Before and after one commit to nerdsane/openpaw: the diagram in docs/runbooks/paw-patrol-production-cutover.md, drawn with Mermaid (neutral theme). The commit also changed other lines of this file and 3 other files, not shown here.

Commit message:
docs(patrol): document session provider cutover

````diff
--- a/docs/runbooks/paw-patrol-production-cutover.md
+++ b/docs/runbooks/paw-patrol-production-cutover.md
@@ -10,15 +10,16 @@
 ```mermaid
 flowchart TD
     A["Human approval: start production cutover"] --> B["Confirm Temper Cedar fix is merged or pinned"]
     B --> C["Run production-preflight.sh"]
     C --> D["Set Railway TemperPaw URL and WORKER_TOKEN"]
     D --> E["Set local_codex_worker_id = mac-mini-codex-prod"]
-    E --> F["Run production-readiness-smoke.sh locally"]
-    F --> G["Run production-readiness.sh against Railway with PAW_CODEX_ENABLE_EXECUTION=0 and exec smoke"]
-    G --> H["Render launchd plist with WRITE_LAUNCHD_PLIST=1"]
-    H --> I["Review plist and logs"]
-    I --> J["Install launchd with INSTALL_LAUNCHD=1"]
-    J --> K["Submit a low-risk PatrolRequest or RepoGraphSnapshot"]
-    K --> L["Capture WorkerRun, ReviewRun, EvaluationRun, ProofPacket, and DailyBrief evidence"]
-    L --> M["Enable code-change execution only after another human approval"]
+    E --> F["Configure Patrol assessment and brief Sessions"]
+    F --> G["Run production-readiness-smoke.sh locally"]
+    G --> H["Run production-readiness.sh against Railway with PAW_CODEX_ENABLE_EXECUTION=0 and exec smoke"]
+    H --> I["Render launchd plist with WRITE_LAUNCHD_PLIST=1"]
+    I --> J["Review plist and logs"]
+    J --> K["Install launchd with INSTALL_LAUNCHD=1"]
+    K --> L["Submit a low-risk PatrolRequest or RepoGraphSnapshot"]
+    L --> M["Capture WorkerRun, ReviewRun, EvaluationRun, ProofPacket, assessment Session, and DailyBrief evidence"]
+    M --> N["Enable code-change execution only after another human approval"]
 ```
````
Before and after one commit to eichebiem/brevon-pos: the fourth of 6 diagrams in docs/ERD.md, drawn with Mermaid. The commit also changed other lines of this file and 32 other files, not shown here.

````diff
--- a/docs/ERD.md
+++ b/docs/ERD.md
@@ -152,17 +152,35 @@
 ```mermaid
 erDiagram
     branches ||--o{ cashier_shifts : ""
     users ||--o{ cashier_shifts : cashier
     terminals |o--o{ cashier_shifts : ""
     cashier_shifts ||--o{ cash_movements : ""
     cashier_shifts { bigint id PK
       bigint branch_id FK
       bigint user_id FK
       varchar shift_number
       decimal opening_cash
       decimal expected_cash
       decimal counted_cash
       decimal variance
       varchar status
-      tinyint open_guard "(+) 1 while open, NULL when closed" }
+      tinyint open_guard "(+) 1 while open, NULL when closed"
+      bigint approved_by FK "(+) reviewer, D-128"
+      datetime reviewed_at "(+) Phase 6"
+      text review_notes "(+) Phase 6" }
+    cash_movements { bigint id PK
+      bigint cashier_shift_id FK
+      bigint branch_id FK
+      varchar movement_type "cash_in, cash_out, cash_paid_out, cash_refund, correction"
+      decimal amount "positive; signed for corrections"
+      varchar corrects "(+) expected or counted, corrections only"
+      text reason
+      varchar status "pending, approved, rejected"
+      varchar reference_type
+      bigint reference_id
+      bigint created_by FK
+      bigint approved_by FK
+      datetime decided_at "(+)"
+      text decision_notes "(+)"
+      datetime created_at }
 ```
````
# # #
Pull each line containing the word "docs" out of the data above.

Before and after one commit to nerdsane/openpaw: the diagram in docs/runbooks/paw-patrol-production-cutover.md, drawn with Mermaid (neutral theme). The commit also changed other lines of this file and 3 other files, not shown here.
docs(patrol): document session provider cutover
--- a/docs/runbooks/paw-patrol-production-cutover.md
+++ b/docs/runbooks/paw-patrol-production-cutover.md
Before and after one commit to eichebiem/brevon-pos: the fourth of 6 diagrams in docs/ERD.md, drawn with Mermaid. The commit also changed other lines of this file and 32 other files, not shown here.
--- a/docs/ERD.md
+++ b/docs/ERD.md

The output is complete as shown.